**What to work on:**
The listing below must be repeated word for word, with its images excluded.

Segment Start: Records

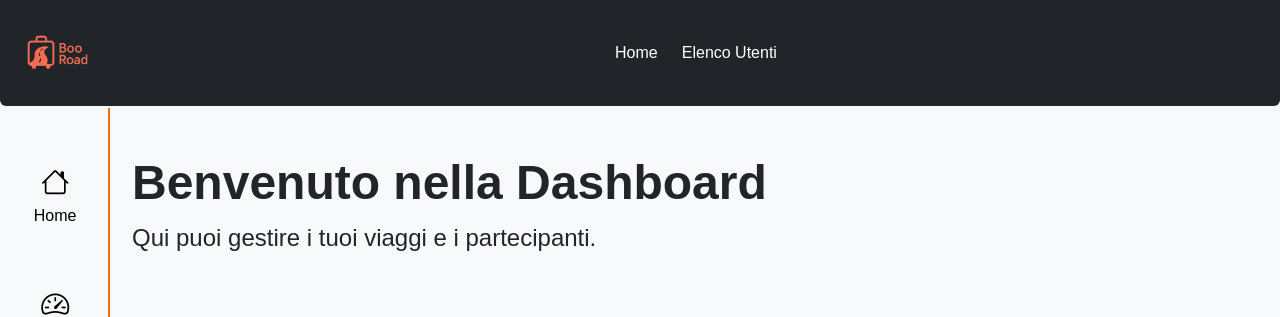
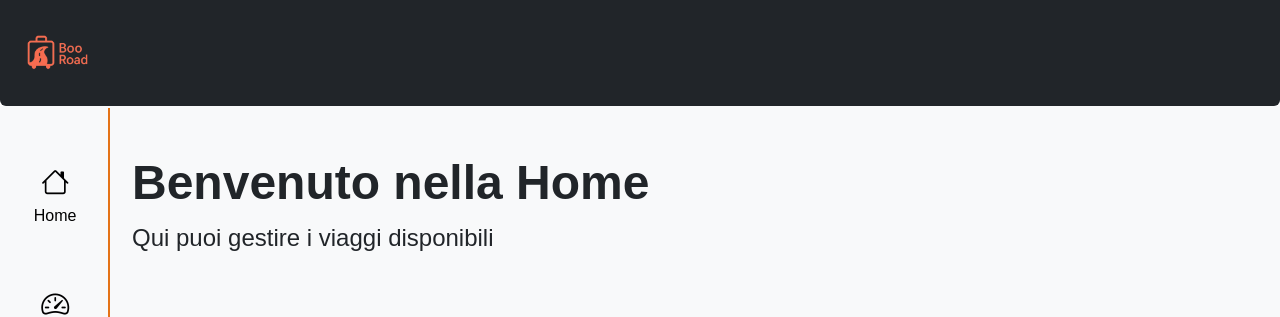
Before and after one commit to mattiacoli/BooRoad, a React (Vite) app: page / in a window 1280 px wide. Shown: the top 317 px of the page. Built offline with nearby package versions, Linux system fonts and the light colour scheme.

Commit message:
Refactor Header and Home components for improved clarity and update UsersContacts layout

```diff
--- a/src/components/Headers.jsx
+++ b/src/components/Headers.jsx
@@ -24,21 +24,7 @@ export default function Header() {
           <span className="navbar-toggler-icon"></span>
         </button>
 
-        {/* nav link */}
-        <div className="collapse navbar-collapse justify-content-center" id="collapsibleNavId">
-          <ul className="navbar-nav d-flex gap-4">
-            <li className="nav-item">
-              <NavLink className="menu_item" to={'/'}>
-                Home
-              </NavLink>
-            </li>
-            <li className="nav-item">
-              <NavLink className="menu_item" to={'/elenco_utenti'}>
-                Elenco Utenti
-              </NavLink>
-            </li>
-          </ul>
-        </div>
+        {/* Mettere SerachBar */}
 
       </nav>
 
--- a/src/pages/Home.jsx
+++ b/src/pages/Home.jsx
@@ -9,8 +9,8 @@ export default function Home() {
   return (
     <>
       <div className="container py-5 mb-4 bg-lighter rounded-3">
-        <h1 className="display-5 fw-bold">Benvenuto nella Dashboard</h1>
-        <p className="col-md-8 fs-4">Qui puoi gestire i tuoi viaggi e i partecipanti.</p>
+        <h1 className="display-5 fw-bold">Benvenuto nella Home</h1>
+        <p className="col-md-8 fs-4">Qui puoi gestire i viaggi disponibili</p>
       </div>
 
       <div className="container">
--- a/src/pages/UsersContacts.jsx
+++ b/src/pages/UsersContacts.jsx
@@ -12,6 +12,12 @@ export default function UsersContacts() {
   }
 
   return (
+    <>
+      <div className="container py-5 mb-4 bg-lighter rounded-3">
+        <h1 className="display-5 fw-bold">Benvenuto nella Dashboard</h1>
+        <p className="col-md-8 fs-4">Qui puoi gestire gli utenti e i viaggi</p>
+      </div>
+
       <div className="container mt-4">
         <h1 className="my-3">Elenco Utenti</h1>
         <hr />
@@ -66,6 +72,7 @@ export default function UsersContacts() {
 
       </div>
 
+    </>
 
 
   )
```
Lines whose indentation alone changed are shown as unchanged.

Segment End: Records

**Response to this exercise:**
Before and after one commit to mattiacoli/BooRoad, a React (Vite) app: page / in a window 1280 px wide. Shown: the top 317 px of the page. Built offline with nearby package versions, Linux system fonts and the light colour scheme.

Commit message:
Refactor Header and Home components for improved clarity and update UsersContacts layout

```diff
--- a/src/components/Headers.jsx
+++ b/src/components/Headers.jsx
@@ -24,21 +24,7 @@ export default function Header() {
           <span className="navbar-toggler-icon"></span>
         </button>
 
-        {/* nav link */}
-        <div className="collapse navbar-collapse justify-content-center" id="collapsibleNavId">
-          <ul className="navbar-nav d-flex gap-4">
-            <li className="nav-item">
-              <NavLink className="menu_item" to={'/'}>
-                Home
-              </NavLink>
-            </li>
-            <li className="nav-item">
-              <NavLink className="menu_item" to={'/elenco_utenti'}>
-                Elenco Utenti
-              </NavLink>
-            </li>
-          </ul>
-        </div>
+        {/* Mettere SerachBar */}
 
       </nav>
 
--- a/src/pages/Home.jsx
+++ b/src/pages/Home.jsx
@@ -9,8 +9,8 @@ export default function Home() {
   return (
     <>
       <div className="container py-5 mb-4 bg-lighter rounded-3">
-        <h1 className="display-5 fw-bold">Benvenuto nella Dashboard</h1>
-        <p className="col-md-8 fs-4">Qui puoi gestire i tuoi viaggi e i partecipanti.</p>
+        <h1 className="display-5 fw-bold">Benvenuto nella Home</h1>
+        <p className="col-md-8 fs-4">Qui puoi gestire i viaggi disponibili</p>
       </div>
 
       <div className="container">
--- a/src/pages/UsersContacts.jsx
+++ b/src/pages/UsersContacts.jsx
@@ -12,6 +12,12 @@ export default function UsersContacts() {
   }
 
   return (
+    <>
+      <div className="container py-5 mb-4 bg-lighter rounded-3">
+        <h1 className="display-5 fw-bold">Benvenuto nella Dashboard</h1>
+        <p className="col-md-8 fs-4">Qui puoi gestire gli utenti e i viaggi</p>
+      </div>
+
       <div className="container mt-4">
         <h1 className="my-3">Elenco Utenti</h1>
         <hr />
@@ -66,6 +72,7 @@ export default function UsersContacts() {
 
       </div>
 
+    </>
 
 
   )
```
Lines whose indentation alone changed are shown as unchanged.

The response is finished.